Ashraf Malek (Graduate Diploma and MA Contemporary Art Practice)

Ashraf Malek's Coronation Concert artwork

For Egyptian artist Ashraf Malek, the concert was a “once in a lifetime opportunity to bring people together and to unite people from different backgrounds”.

His involvement in the Coronation Concert marks an exciting end to his Graduate Diploma and start to his MA Contemporary Art Practice, which he’ll begin in the new term. Ashraf’s digital artwork takes inspiration from constellations, believing in their power to transcend culture and space, in turn bringing people together.
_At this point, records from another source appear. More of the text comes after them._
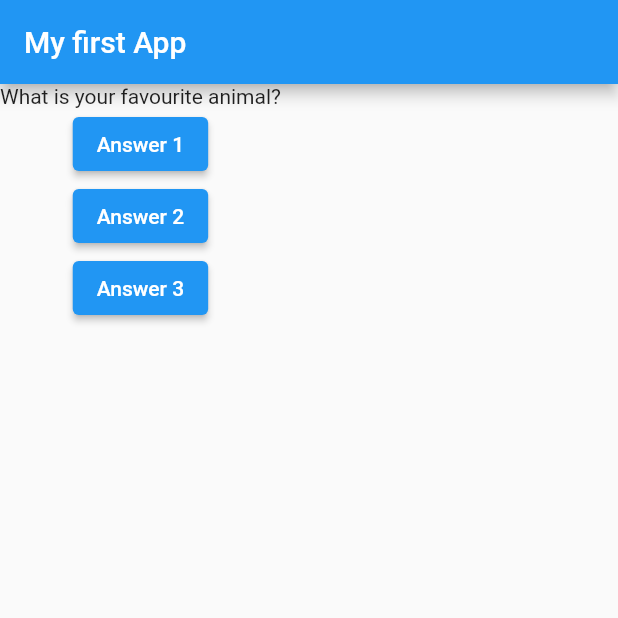
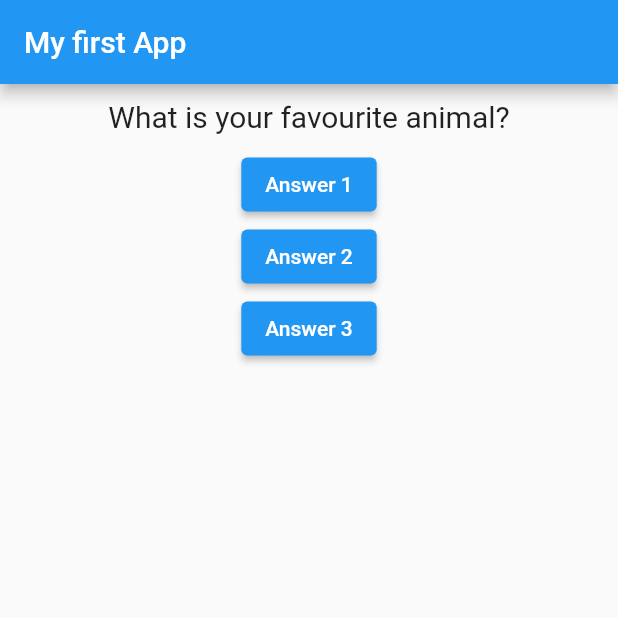
Before and after one commit to klemenramsak/flutter-my_app, a Flutter app: the screen it shows after launch, after a tap on "Answer 1", on a phone screen of 412 x 824 dp, the top half of it. Run offline on Flutter 3.47's test engine with Material 2 defaults, Android fonts, the phone set to English and light mode, and no system bars.

Commit message:
Styled Question Container

```diff
--- a/lib/main.dart
+++ b/lib/main.dart
@@ -2,11 +2,11 @@ import 'package:flutter/material.dart';
 
 import './question.dart';
 
-// void main() {
-//   runApp(MyApp());
-// }
+void main() {
+  runApp(MyApp());
+}
 
-void main() => runApp(MyApp());
+// void main() => runApp(MyApp());
 
 class MyApp extends StatefulWidget {
   MyApp({Key? key}) : super(key: key);
--- a/lib/question.dart
+++ b/lib/question.dart
@@ -7,6 +7,14 @@ class Question extends StatelessWidget {
 
   @override
   Widget build(BuildContext context) {
-    return Text(questionText);
+    return Container(
+      width: double.infinity,
+      margin: EdgeInsets.all(10),
+      child: Text(
+        questionText,
+        style: TextStyle(fontSize: 20),
+        textAlign: TextAlign.center,
+      )
+    );
   }
 }
```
“I was thrilled and honoured to be part of such a prestigious event, but I also feel like it's a responsibility to continue doing that work that the RCA is really well known for, that speaks to not only to a local audience but to a global community - bringing them together in a way where the people actually complete the artwork itself.”

Ashraf Malek Graduate Diploma and MA Contemporary Art Practice

Shafina Jaffer (Graduate Diploma graduate and MA Painting student)

Shafina Jaffer, Take Me Away

For Shafina Jaffer, an abstract spiritual artist from Tanzania who studies MA Painting, the opportunity to take part felt like a daunting challenge, but one that she soon overcame.

She said: “The brief stated ‘starry night’, but how should the stars be placed? I thought, just go with your heart, go with the flow and let the colours flow. Let your heart speak. Don't plan, don't draw, just move, just dance on the canvas. The painting had to be something that transported the audience, and touched them. Being asked to participate for me was a big honour, being selected was obviously the cherry on the cake.”

Speaking about the influence of the RCA on her practice, Shafina said, “My whole thinking has changed since coming to the Royal College of Art. I’ve been exposed to amazing, really mature tutors, who won’t tell you what to do but guide you so the best of you comes out.”

When she was originally accepted to the MA Painting, Shaffina decided to reject the offer but changed her mind and accepted her place just 6 minutes before the deadline.

“That was the most life transforming decision for me, as a Muslim woman, a mother of three, who left everything to pursue her dreams in London at the Royal College of Art. It’s changed my life. It’s changed the life of my family. As I have transformed, people around me have transformed, and what I have learned is that art is for transformation.”

Shafina Jaffer Graduate Diploma graduate and MA Painting student

Read more about the artworks featured in the event.